CONTEXT: Panel in the frame of the symposium "More or Less Density", Academy of Architecture, Mendrisio, October 30, 2020
Recent discussions around energy transition and climate adaptation have led to a rethinking of the role of energy systems in densely populated environments. Various ideas have emerged on the non-arbitrary relationship between energy infrastructure and settlement structure, and thus between energy and density. In future, dense settlement structures may enable the production of renewable energy, through solar gain, self-sufficient architecture, micro-grids, district systems, or entire ecosystem services. The concentration of the entire cycle of production, distribution, exchange and consumption of energy within a dense area can save energy through the bundling of infrastructures. Low-density areas, on the other hand, may be more resilient in terms of biodiversity and in response to climate change. We shall address the interrelatedness of architecture, infrastructure and landscape by discussing how the notion of “energy landscape” conceptually integrates technological systems, natural forces and the built fabric (energy infrastructure and energy commons).
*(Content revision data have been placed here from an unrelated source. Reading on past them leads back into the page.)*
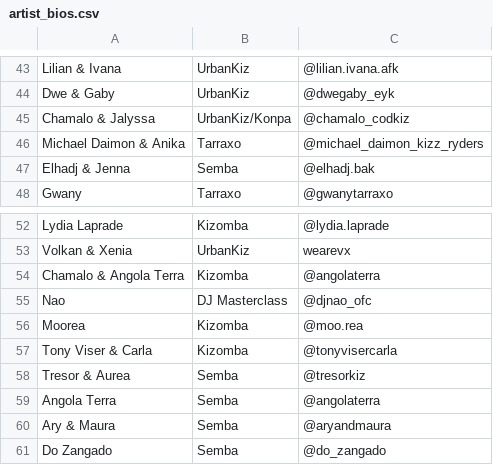
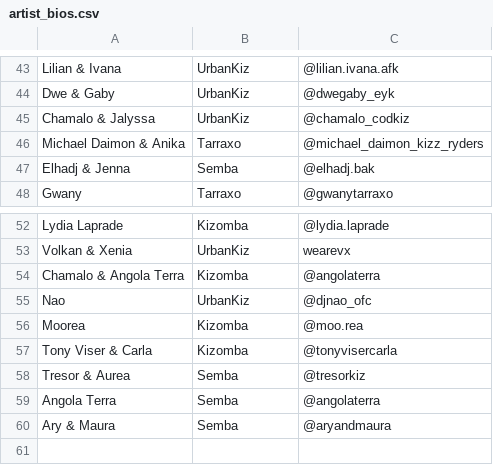
Before and after one commit to benleane83/ilksf-guide, a CSV file: data/artist_bios.csv, drawn as a sheet; only a part is shown, gaps mark what is left out; the diff covers the shown part only.

```diff
--- a/data/artist_bios.csv
+++ b/data/artist_bios.csv
@@ -44,3 +44,3 @@ Lilian & Ivana,UrbanKiz,@lilian.ivana.afk
 Dwe & Gaby,UrbanKiz,@dwegaby_eyk
-Chamalo & Jalyssa,UrbanKiz/Konpa,@chamalo_codkiz
+Chamalo & Jalyssa,UrbanKiz,@chamalo_codkiz
 Michael Daimon & Anika,Tarraxo,@michael_daimon_kizz_ryders
@@ -54,3 +54,3 @@ Volkan & Xenia,UrbanKiz,wearevx
 Chamalo & Angola Terra,Kizomba,@angolaterra
-Nao,DJ Masterclass,@djnao_ofc
+Nao,UrbanKiz,@djnao_ofc
 Moorea,Kizomba,@moo.rea
@@ -60,2 +60 @@ Angola Terra,Semba,@angolaterra
 Ary & Maura,Semba,@aryandmaura
-Do Zangado,Semba,@do_zangado
```
Also changed, not shown: 9 edited cells elsewhere in this file.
Moderator: Sascha Roesler
Contributors: Carola Hein (urban scholar, TU Delft); Dominic Boyer (anthropologist, Rice University); Fanny Lopez (architectural historian, Paris); Milica Topalovic (architect, ETH Zurich)
Respondent: Kim Förster (architectural theorist, University of Manchester)